On the opposite end of the emotional spectrum is the abruptness of “Take Our Picture”. Margaret (Susan Sheaffer) and Phillip (Tom Shafer) stop Wendell (Chris Martin) and ask him to take their picture. After all, it is the place they first met. But as the story unfolds, the couple comes to the realization that they need to go their separate ways. Wendell then proposes they get a picture of their ending. Amazingly, the cast effectively shuns sentimentality while avoiding cynicism. Mr. Martin’s Wendell in particular, sees that an ending is also a new beginning. With an inquisitive warmth, Martin brings an effectively real ending, cunningly avoiding what could in lesser hands, have been trite.

Closing The Big Picture is a joyously goofy, “School of Thought”. Stephen Woosley’s direction is delightfully Dionysian. Fish of all colors, ages, and emotional moods swim chaotically around the stage blub, blub, blubbering a dialogue that is somehow coherent in its nonsense. The ensemble is an enchanting end to Act II paralleling the close of Act I. This makes Raconteur’s presentation a very nice homage to Mark Harvey Levine’s work.

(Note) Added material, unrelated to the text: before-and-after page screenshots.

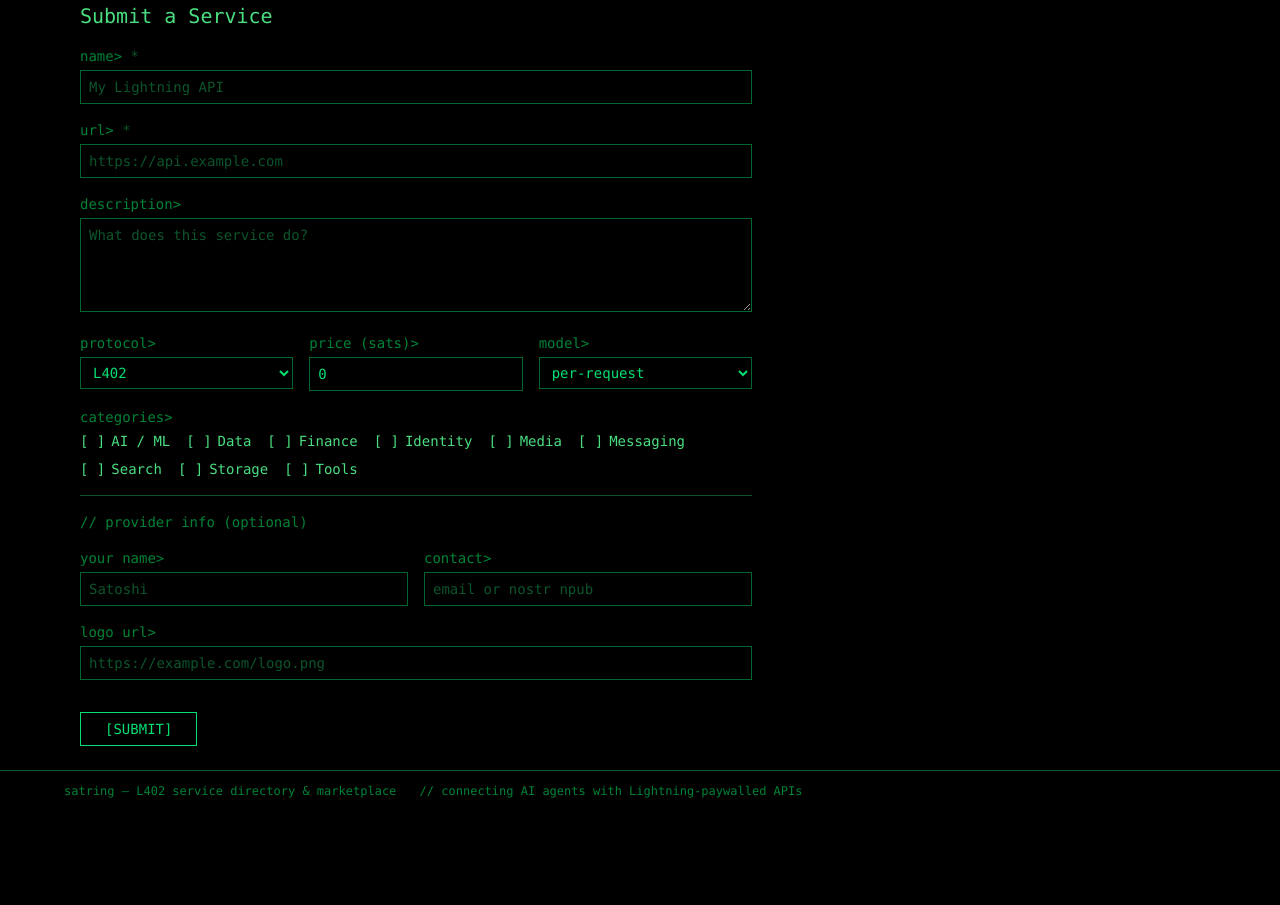
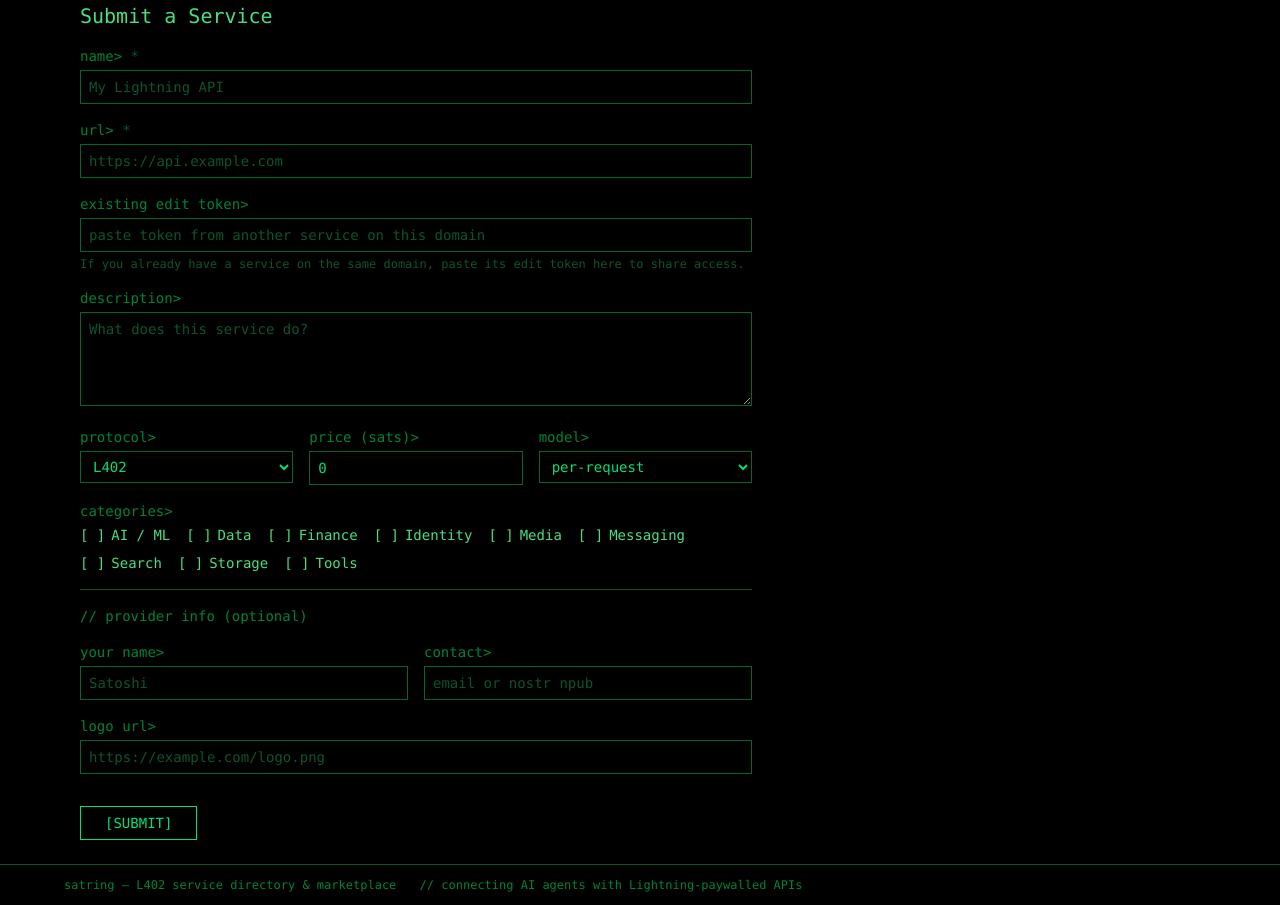
Before and after one commit to toadlyBroodle/satring, a FastAPI app: page /submit in a window 1280 px wide. Shown: the part 189-1094 px from the top of the page. Before the commit the page ends 987 px from the top, so only its background shows below. Run offline with FastAPI, Linux system fonts and the light colour scheme; data comes from the database, SQL or seed files in the repository; some libraries are stand-ins or nearby versions.

Commit message:
Add existing edit token functionality for service management
- Introduce `get_same_domain_services` utility to retrieve services on the same domain.
- Update service creation and recovery processes to allow reuse of existing edit tokens.
- Modify templates to display information about token reuse and affected services.
- Enhance user experience by providing feedback on token sharing across services.

```diff
--- a/app/routes/web.py
+++ b/app/routes/web.py
@@ -12,7 +12,7 @@ from app.database import get_db
 from app.l402 import create_invoice, check_payment_status, check_and_consume_payment
 from app.main import templates
 from app.models import Service, Category, Rating, service_categories
-from app.utils import unique_slug, generate_edit_token, hash_token, verify_edit_token
+from app.utils import unique_slug, generate_edit_token, hash_token, verify_edit_token, get_same_domain_services
 
 router = APIRouter(include_in_schema=False)
 
@@ -116,6 +116,7 @@ async def submit_service(
     owner_name: str = Form(""),
     owner_contact: str = Form(""),
     logo_url: str = Form(""),
+    existing_edit_token: str = Form(""),
     db: AsyncSession = Depends(get_db),
 ):
     form_data = await request.form()
@@ -135,6 +136,7 @@ async def submit_service(
                 "protocol": protocol, "pricing_sats": str(pricing_sats),
                 "pricing_model": pricing_model, "owner_name": owner_name,
                 "owner_contact": owner_contact, "logo_url": logo_url,
+                "existing_edit_token": existing_edit_token,
             }
             for cid in category_ids:
                 form_fields[f"categories_{cid}"] = str(cid)
@@ -156,12 +158,28 @@ async def submit_service(
             )
 
     slug = await unique_slug(db, name)
-    edit_token = generate_edit_token()
+
+    # Check if existing token matches a same-domain service
+    token_reused = False
+    if existing_edit_token:
+        domain_services = await get_same_domain_services(db, url)
+        for ds in domain_services:
+            if ds.edit_token_hash and verify_edit_token(existing_edit_token, ds.edit_token_hash):
+                token_reused = True
+                break
+
+    if token_reused:
+        edit_token = existing_edit_token
+        edit_token_hash = ds.edit_token_hash
+    else:
+        edit_token = generate_edit_token()
+        edit_token_hash = hash_token(edit_token)
+
     service = Service(
         name=name, slug=slug, url=url, description=description,
         protocol=protocol, pricing_sats=pricing_sats, pricing_model=pricing_model,
         owner_name=owner_name, owner_contact=owner_contact, logo_url=logo_url,
-        edit_token_hash=hash_token(edit_token),
+        edit_token_hash=edit_token_hash,
     )
     if category_ids:
         cats = (await db.execute(select(Category).where(Category.id.in_(category_ids)))).scalars().all()
@@ -172,6 +190,7 @@ async def submit_service(
     return templates.TemplateResponse(request, "services/submit_success.html", {
         "service": service,
         "edit_token": edit_token,
+        "token_reused": token_reused,
     })
 
 
@@ -332,9 +351,13 @@ async def recover_service(
                 "error": "Challenge code does not match.",
             })
 
-        # Success - generate new edit token
+        # Success - generate new edit token and apply to all same-domain services
         new_token = generate_edit_token()
-        service.edit_token_hash = hash_token(new_token)
+        new_hash = hash_token(new_token)
+        domain_services = await get_same_domain_services(db, service.url)
+        for ds in domain_services:
+            ds.edit_token_hash = new_hash
+        service.edit_token_hash = new_hash
         service.domain_challenge = None
         service.domain_challenge_expires_at = None
         await db.commit()
@@ -342,6 +365,7 @@ async def recover_service(
             "service": service,
             "challenge_active": False,
             "new_token": new_token,
+            "domain_services": domain_services,
         })
 
     return HTMLResponse("Bad request", status_code=400)
--- a/app/templates/services/submit.html
+++ b/app/templates/services/submit.html
@@ -17,6 +17,13 @@
       <label for="url" class="text-green-700 block mb-1 cursor-pointer">url&gt; <span class="text-green-900">*</span></label>
       <input type="url" id="url" name="url" required placeholder="https://api.example.com"
         class="bg-black text-green-400 border border-green-800 rounded-none px-2 py-1.5 w-full outline-none focus:border-green-400 placeholder-green-900" />
+    </div>
+
+    <div>
+      <label for="existing_edit_token" class="text-green-700 block mb-1 cursor-pointer">existing edit token&gt;</label>
+      <input type="text" id="existing_edit_token" name="existing_edit_token" placeholder="paste token from another service on this domain"
+        class="bg-black text-green-400 border border-green-800 rounded-none px-2 py-1.5 w-full outline-none focus:border-green-400 placeholder-green-900" />
+      <p class="text-green-900 text-xs mt-1">If you already have a service on the same domain, paste its edit token here to share access.</p>
     </div>
 
     <div>
--- a/app/templates/services/submit_success.html
+++ b/app/templates/services/submit_success.html
@@ -12,6 +12,10 @@
   </div>
 
   <div class="border border-amber-400 p-4 mb-6">
+    {% if token_reused %}
+    <div class="text-amber-400 text-sm mb-2">!! Token shared from existing service !!</div>
+    <p class="text-sm mb-3">Your existing edit token works for this listing too. Same token, same domain.</p>
+    {% else %}
     <div class="text-amber-400 text-sm mb-2">!! IMPORTANT: Save your edit token !!</div>
     <p class="text-sm mb-3">This token lets you edit your listing. It will <span class="text-amber-400">not be shown again</span>.</p>
     <div class="flex items-center gap-2 mb-3">
@@ -19,6 +23,7 @@
       <button onclick="navigator.clipboard.writeText(document.getElementById('edit-token').textContent)" class="border border-green-400 text-green-400 px-3 py-2 text-sm hover:bg-green-400 hover:text-black transition-colors whitespace-nowrap">[COPY]</button>
     </div>
     <p class="text-green-700 text-xs">If you lose this token, you can recover access via domain verification at <a href="/services/{{ service.slug }}/recover" class="hover:text-amber-400">/services/{{ service.slug }}/recover</a></p>
+    {% endif %}
   </div>
 
   <div class="text-sm">
```
Also changed, not shown: app/routes/api.py (+33 -6 lines), app/templates/services/recover.html (+11 -0 lines), app/utils.py (+16 -0 lines).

The Big Picture at Club Diversity presented by Raconteur Theatre is a night out I highly recommend. The show runs until April 21st. For more information and show times please go to: http://raconteurtheatre.com/

For more information about Club Diversity please go to: http://www.clubdiversity.biz

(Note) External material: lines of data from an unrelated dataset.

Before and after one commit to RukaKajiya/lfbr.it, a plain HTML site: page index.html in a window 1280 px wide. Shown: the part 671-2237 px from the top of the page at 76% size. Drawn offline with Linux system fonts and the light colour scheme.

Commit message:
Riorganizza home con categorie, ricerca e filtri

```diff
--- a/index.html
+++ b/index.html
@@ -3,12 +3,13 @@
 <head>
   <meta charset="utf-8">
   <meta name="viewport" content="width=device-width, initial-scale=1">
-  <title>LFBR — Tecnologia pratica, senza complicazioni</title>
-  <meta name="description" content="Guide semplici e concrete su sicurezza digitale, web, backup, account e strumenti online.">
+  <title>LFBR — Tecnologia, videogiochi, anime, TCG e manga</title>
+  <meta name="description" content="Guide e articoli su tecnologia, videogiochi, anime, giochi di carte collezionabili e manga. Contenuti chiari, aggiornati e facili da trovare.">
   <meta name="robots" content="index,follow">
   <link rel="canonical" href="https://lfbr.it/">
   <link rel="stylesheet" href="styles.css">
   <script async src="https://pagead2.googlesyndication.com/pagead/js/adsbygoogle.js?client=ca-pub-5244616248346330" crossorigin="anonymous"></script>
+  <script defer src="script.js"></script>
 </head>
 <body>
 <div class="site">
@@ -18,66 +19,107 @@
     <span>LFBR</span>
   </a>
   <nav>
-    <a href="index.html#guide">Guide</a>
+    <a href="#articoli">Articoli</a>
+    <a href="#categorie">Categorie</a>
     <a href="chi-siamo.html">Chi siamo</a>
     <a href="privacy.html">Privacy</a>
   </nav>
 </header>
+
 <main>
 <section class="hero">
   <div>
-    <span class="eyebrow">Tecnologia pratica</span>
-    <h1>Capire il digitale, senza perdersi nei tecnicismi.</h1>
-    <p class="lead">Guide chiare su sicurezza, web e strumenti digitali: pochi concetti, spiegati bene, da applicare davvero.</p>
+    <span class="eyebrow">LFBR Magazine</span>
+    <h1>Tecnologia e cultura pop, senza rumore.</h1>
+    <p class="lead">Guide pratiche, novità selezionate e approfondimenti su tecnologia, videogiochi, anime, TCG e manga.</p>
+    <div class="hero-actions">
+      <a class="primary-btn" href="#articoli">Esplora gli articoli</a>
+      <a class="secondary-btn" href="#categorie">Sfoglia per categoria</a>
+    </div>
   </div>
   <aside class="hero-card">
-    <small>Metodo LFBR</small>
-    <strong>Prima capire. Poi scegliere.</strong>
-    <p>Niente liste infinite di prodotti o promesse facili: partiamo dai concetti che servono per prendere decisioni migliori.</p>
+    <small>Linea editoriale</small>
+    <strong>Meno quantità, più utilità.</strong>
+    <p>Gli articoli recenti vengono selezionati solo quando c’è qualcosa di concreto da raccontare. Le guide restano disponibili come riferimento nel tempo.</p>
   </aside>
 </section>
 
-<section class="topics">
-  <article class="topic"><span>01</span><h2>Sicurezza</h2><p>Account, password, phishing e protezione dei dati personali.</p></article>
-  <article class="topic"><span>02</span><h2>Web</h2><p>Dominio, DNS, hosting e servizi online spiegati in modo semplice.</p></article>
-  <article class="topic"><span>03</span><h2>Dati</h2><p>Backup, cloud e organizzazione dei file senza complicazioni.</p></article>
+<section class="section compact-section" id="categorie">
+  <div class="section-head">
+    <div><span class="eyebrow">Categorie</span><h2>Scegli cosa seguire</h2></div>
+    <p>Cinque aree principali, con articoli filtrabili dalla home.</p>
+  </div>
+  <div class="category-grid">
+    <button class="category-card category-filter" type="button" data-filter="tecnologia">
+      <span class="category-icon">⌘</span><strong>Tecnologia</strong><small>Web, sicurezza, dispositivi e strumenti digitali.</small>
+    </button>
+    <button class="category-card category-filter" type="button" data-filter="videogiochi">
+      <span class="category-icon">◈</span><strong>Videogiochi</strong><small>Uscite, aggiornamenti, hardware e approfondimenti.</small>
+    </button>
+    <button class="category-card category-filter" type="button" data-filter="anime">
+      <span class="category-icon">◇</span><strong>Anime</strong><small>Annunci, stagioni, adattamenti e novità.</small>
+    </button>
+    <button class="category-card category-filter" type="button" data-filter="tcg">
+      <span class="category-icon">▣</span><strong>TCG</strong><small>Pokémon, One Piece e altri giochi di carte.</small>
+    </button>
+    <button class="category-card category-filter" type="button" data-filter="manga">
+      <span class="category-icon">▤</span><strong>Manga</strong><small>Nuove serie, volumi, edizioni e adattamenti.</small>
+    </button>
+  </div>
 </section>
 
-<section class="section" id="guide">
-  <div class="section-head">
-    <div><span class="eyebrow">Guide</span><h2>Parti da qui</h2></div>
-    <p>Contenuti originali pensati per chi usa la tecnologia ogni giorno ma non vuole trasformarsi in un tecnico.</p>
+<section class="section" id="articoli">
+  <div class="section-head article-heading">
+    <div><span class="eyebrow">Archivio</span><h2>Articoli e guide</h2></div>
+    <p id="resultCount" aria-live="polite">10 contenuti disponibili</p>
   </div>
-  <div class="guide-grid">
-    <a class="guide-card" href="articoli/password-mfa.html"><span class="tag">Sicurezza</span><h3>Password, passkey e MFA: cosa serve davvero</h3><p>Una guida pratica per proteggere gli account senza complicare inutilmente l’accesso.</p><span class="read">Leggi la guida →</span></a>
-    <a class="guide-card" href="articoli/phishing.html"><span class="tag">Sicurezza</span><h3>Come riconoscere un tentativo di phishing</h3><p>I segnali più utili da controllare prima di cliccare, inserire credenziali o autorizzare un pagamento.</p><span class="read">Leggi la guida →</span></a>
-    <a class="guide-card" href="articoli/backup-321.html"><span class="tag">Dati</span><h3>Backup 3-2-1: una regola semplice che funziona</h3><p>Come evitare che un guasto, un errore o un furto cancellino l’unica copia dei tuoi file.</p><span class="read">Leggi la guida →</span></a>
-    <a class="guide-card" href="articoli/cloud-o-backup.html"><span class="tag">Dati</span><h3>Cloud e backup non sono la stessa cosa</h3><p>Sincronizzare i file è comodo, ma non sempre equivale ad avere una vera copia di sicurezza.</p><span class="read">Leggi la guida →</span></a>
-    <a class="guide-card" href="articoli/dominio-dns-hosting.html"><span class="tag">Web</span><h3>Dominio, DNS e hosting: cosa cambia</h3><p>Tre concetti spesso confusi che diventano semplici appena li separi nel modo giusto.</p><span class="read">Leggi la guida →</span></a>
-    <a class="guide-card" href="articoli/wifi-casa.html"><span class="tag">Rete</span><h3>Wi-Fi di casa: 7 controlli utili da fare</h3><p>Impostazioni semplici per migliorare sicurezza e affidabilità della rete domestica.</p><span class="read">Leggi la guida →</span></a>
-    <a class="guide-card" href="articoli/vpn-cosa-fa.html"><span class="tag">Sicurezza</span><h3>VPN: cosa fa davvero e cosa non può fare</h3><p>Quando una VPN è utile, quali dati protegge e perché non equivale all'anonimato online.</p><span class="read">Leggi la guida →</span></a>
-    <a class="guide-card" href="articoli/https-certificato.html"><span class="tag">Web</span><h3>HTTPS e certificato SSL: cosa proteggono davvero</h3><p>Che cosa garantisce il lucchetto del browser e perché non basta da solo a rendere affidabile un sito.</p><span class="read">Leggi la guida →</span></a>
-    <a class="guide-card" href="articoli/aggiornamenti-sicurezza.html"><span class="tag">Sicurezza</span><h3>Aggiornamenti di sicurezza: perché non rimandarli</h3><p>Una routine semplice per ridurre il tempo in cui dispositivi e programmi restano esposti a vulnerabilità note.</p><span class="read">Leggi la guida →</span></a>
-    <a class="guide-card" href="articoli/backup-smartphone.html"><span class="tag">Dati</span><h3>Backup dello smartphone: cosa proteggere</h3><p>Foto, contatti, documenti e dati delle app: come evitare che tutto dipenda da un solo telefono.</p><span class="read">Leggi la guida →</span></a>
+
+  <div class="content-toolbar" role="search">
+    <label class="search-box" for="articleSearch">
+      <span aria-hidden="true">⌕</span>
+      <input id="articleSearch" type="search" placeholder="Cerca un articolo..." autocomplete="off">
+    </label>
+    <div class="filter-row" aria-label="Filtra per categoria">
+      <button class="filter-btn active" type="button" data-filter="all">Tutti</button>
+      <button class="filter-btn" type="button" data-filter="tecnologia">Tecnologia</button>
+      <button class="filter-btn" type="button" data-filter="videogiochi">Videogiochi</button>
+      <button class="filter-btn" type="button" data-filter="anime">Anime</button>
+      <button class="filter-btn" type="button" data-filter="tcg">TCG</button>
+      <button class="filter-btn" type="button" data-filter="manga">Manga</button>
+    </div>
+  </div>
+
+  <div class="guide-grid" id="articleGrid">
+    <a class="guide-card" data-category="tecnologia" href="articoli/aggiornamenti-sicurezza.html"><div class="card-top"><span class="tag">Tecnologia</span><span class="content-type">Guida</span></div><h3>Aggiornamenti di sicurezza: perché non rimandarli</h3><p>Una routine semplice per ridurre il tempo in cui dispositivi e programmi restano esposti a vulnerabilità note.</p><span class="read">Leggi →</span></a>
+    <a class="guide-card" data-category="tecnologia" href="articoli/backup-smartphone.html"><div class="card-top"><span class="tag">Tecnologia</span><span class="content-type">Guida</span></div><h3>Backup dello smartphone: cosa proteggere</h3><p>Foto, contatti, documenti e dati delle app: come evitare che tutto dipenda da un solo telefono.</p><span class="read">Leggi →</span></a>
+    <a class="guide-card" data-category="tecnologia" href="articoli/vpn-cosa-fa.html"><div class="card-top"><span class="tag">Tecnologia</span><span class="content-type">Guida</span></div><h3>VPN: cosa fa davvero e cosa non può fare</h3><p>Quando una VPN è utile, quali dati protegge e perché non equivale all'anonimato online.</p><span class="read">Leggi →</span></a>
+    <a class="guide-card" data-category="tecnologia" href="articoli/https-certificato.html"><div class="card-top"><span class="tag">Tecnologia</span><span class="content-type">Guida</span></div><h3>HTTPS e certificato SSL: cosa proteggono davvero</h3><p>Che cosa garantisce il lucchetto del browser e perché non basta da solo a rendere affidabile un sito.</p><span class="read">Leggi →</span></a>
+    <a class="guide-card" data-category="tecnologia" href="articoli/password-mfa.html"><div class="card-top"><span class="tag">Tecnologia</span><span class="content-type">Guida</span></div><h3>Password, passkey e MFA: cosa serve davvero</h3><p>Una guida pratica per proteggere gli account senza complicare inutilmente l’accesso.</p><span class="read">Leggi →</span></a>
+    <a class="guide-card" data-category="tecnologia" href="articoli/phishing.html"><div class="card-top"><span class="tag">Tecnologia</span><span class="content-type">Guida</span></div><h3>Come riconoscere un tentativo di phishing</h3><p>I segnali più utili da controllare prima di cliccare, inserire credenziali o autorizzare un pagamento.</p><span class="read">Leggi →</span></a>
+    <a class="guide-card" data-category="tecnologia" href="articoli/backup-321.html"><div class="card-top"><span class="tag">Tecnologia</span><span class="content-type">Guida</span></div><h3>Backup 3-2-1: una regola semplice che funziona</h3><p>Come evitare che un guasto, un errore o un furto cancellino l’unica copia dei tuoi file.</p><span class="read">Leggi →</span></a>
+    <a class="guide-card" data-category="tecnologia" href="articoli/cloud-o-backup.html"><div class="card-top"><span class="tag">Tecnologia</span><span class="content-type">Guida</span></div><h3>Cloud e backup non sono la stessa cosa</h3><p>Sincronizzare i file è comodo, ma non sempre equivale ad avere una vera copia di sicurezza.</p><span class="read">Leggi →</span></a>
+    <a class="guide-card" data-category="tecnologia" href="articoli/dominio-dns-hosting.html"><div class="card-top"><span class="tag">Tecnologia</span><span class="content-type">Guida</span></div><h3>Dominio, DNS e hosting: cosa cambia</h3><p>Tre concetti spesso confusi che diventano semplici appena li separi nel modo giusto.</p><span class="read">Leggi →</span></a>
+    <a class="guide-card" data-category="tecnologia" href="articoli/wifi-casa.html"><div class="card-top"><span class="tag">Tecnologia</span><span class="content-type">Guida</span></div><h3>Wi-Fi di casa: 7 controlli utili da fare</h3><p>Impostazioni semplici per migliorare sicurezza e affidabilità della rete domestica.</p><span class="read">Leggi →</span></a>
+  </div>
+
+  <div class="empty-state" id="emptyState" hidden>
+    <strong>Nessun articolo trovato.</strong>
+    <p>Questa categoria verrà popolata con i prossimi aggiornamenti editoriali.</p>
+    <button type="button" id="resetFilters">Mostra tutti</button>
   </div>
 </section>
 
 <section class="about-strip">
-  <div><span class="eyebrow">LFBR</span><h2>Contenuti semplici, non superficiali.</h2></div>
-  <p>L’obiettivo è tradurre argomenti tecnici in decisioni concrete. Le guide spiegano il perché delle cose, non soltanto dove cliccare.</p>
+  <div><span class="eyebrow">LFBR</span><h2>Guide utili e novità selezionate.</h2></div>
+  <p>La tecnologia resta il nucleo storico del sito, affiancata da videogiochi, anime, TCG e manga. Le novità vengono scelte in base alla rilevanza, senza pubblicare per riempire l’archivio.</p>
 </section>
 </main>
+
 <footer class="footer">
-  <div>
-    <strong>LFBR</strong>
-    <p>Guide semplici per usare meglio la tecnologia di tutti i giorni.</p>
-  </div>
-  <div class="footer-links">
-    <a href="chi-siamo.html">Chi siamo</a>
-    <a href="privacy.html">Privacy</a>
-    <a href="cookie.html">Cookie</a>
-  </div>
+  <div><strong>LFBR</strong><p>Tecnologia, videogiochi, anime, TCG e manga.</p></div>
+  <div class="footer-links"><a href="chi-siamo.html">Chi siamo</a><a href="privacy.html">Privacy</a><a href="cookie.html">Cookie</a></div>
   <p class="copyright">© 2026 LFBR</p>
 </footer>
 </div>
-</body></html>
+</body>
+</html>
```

The Non Fiction Theater of the Truly Mundane
proudly presents:

Captain Tony’s

by Rick Brown

Scene: Captain Tony’s Saloon (The original Sloppy Joes’) in Key West, Florida. Stage right is a counter where souvenirs are sold. A very old Captain Tony sits behind it. Stage left is a pool table area. Directly in front of the tables, Gary Hempsey (a popular local singer/songwriter http://www.garyhempseykeywest.com/) sits on a stool playing “Hotel California”. Center stage is a rectangular bar where about 7 or 8 people sit.. Rick and his buddy Dan are at the side closest to Gary drinking beer and enjoying the music.

Rick – this is a cool place to hang.

Dan – yeah. Love this guy’s music too.

Gary finishes “Hotel California”

Dan – do you know “Southern Cross”?

Gary begins playing Dan’s request.

Mid-song a middle aged woman walks in accompanied by a 20 something woman. They sit at a table just to Dan’s left. Dan, always the gentleman, strikes up a conversation with the two women.

Dan (a few minutes later to Rick) – those two are a mother and daughter. They’re on vacation and they came all the way from South America!

Rick – Wow.

Dan resumes his conversation with the two women while Gary finishes playing “Southern Cross”.

Dan – Hey GARY! These two want to hear “Hotel California”!

Gary –I just played “Hotel California”!

Dan - But they weren’t here yet!

Gary – Too bad! I just fucking played it!

Dan – C’mon Gary! Play “Hotel California” for them!

Gary – I just fucking PLAYED “Hotel California”!

Dan – They want to hear it BAD Gary!


Dan – Have a heart Gary!

Gary – Just FUCKING played it!

Dan – C’mon Gary! They came all the way from Columbia, South America!!

Gary looks at the women intently, pauses for a few minutes and smiles.

Gary (earnestly) – Can you get me some WEED??!!!



Dan – himself
Rick – himself
The 2 Columbian Women – their Columbian selves
Gary – his fucking self
Captain Tony – his old self

by Rick Brown

Hmmm # 42

If you’ve got it
flaunt it.
If you’ve almost
got it
flaunt it

Hmmm # 43

POst circumcisiOn
does foreskin

Issue 1 - January 2002